We Have Today

Who can tell me what’s going to happen tomorrow? How about a week, a month, or a year from now?

I’ve tried. I can’t.

In fact, no one has ever been able to accurately predict all outcomes. Sure, a few have looked into their crystal balls and picked a few winners, but if the purveyors of doom were completely accurate, our species would have perished centuries ago.

We do we have today.

What stands on the other side of this very moment is defenseless against this moment. I believe that if we “make hay while the sun is shining” then we are rewarded–by God, by the Universe (as my friend Booth says), through our own mental alignment.

Dream as if you'll live forever. Live as if you'll die today.

We hope for tomorrow.

Hope is powerful. It drives us today for the unseen, yet I’m suggesting that we live for today. Paradoxical I know: live in the now and dream for tomorrow.

For years I’ve wrestled with the whole concept of carpe diem. Living for the now seems so zen, so perfect, yet I think that it lacks something. Here’s the challenge: We must live in the now looking forward to tomorrow while realizing that tomorrow may not be exactly what I am hoping for and ready to change to meet that reality. Take a minute to chew on that one. 🙂

It’s like surfing. In reality, surfing is an act of controlled falling. From the moment you “get up” on the board you are falling, yet in the moment (albeit brief) you are standing. If you are realize you are falling, you will, but if you artfully lean into it, you surf. Life, and even business, is artful when you hold this paradox. Take a look at this post exploring this idea in more depth.

So, in short, here’s where my brain has been for a few weeks:

1. Live for today

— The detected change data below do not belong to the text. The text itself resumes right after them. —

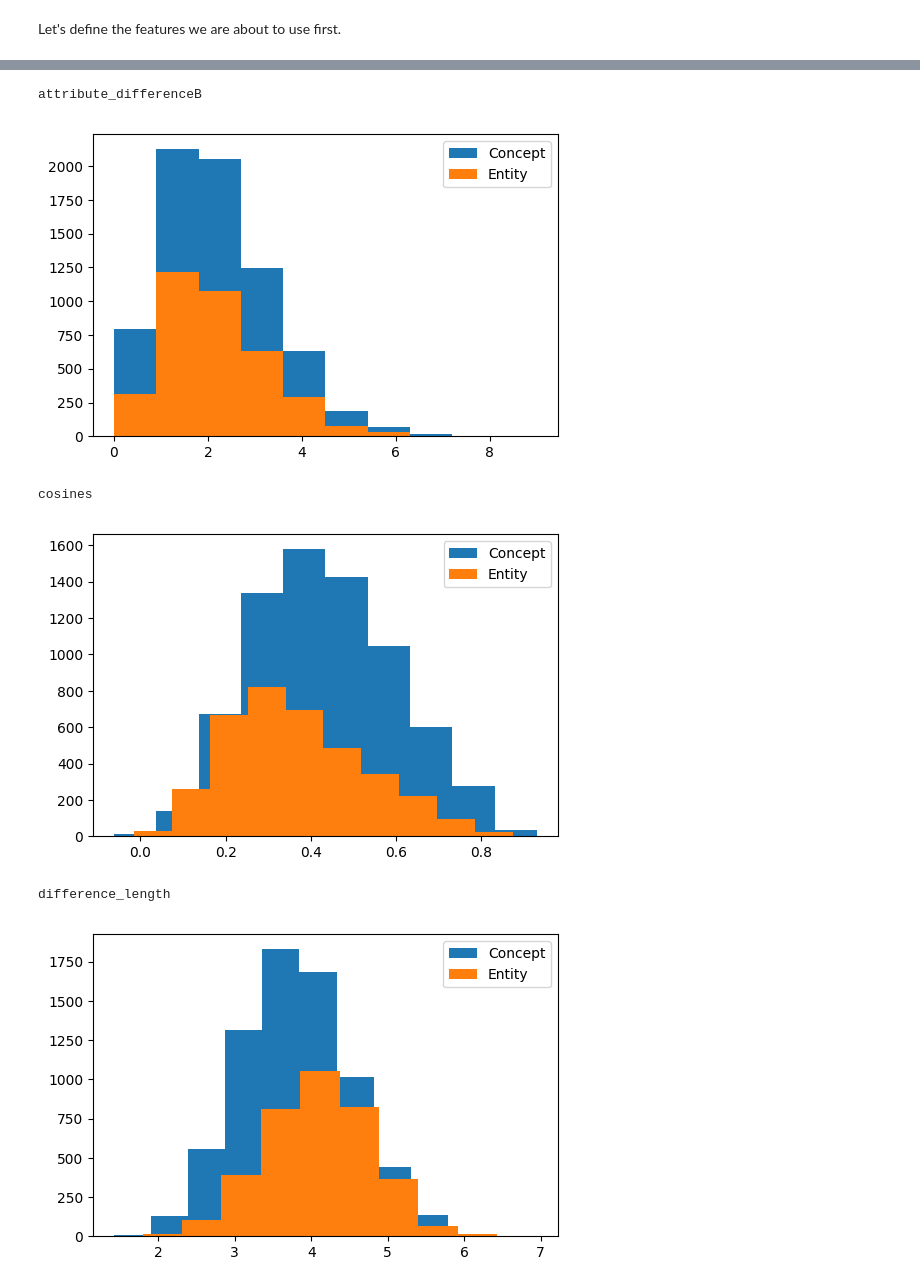
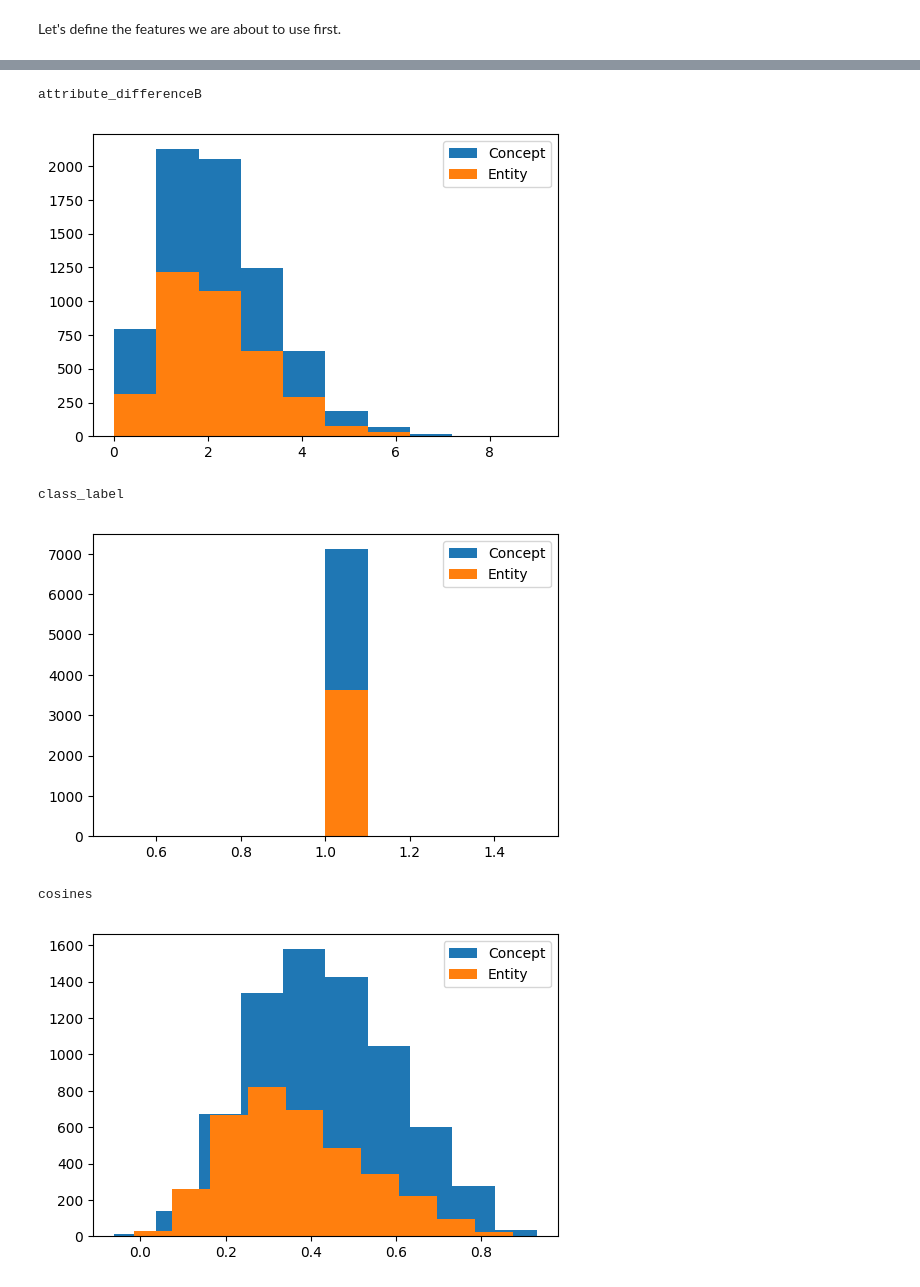
Before and after one commit to begab/fca_hypernymy, a Jupyter notebook: feature_generator.ipynb, the cells around one changed output, grey strips where cells are left out. Cells and saved outputs as stored; diff of their text form; code cells hidden in the pictures.

```diff
--- a/feature_generator.ipynb
+++ b/feature_generator.ipynb
@@ -146,6 +147,7 @@ Let's define the features we are about to use first.
 # %%
 features = {
             'difference_length' : defaultdict(list),
+            'is_frequent_hypernym' : defaultdict(list),
             'right_above_in_dag' : defaultdict(list),
             'right_below_in_dag' : defaultdict(list),
             'same_dag_position' : defaultdict(list),
@@ -155,8 +157,9 @@ features = {
             'attribute_differenceA' : defaultdict(list),
             'attribute_differenceB' : defaultdict(list),
             'cosines' : defaultdict(list),
+            'class_label' : defaultdict(list),
 #            'dag_shortest_path' : defaultdict(list),
 #            'dag_number_of_paths' : defaultdict(list),
 #            'dag_avg_path_len' : defaultdict(list)
 }
-positive_training_pairs = defaultdict(list)
+training_pairs = defaultdict(list)
@@ -211,16 +221,16 @@ for i, query_tuple, hypernyms in zip(range(len(train_queries)), train_queries, t
 # %%
 for f in sorted(features.keys()):
     print(f)
-    for category in ['Concept', 'Entity']:
-        plt.hist(features[f][category])
-    plt.legend(['Concept', 'Entity'])
+    for category in categories:
+        plt.hist([v for c, v in zip(features['class_label'][category], features[f][category]) if c==True])
+    plt.legend(categories)
     plt.show()
 # %% [output]
 attribute_differenceA
 [figure]
 attribute_differenceB
 [figure]
-cosines
+class_label
-[figure, old version]
+[figure, new version]
-difference_length
+cosines
-[figure, old version]
+[figure, new version]
```
Also changed, not shown: parts of 8 cells of this notebook, 1 other file.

2. Hope for tomorrow

3. Be ready for change

DaveOnFlicker’s photo used and modified under creative commons license. 


Jeremy Floyd

Jeremy Floyd is the President at FUNYL Commerce. Formerly, he was the CEO and President of Lirio, Bluegill Creative, a marketing and communications firm in Knoxville, Tennessee. In addition to managing the digital strategies, Floyd was an adjunct professor for the University of Tennessee Chattanooga MBA program teaching digital strategies and social media. Floyd blogs at jeremyfloyd.com and tweets under the name @jfloyd. Jeremy is licensed to practice law in the State of Tennessee and holds a law degree from the University of Tennessee College of Law and a Bachelor of Arts degree from MTSU in English and Philosophy.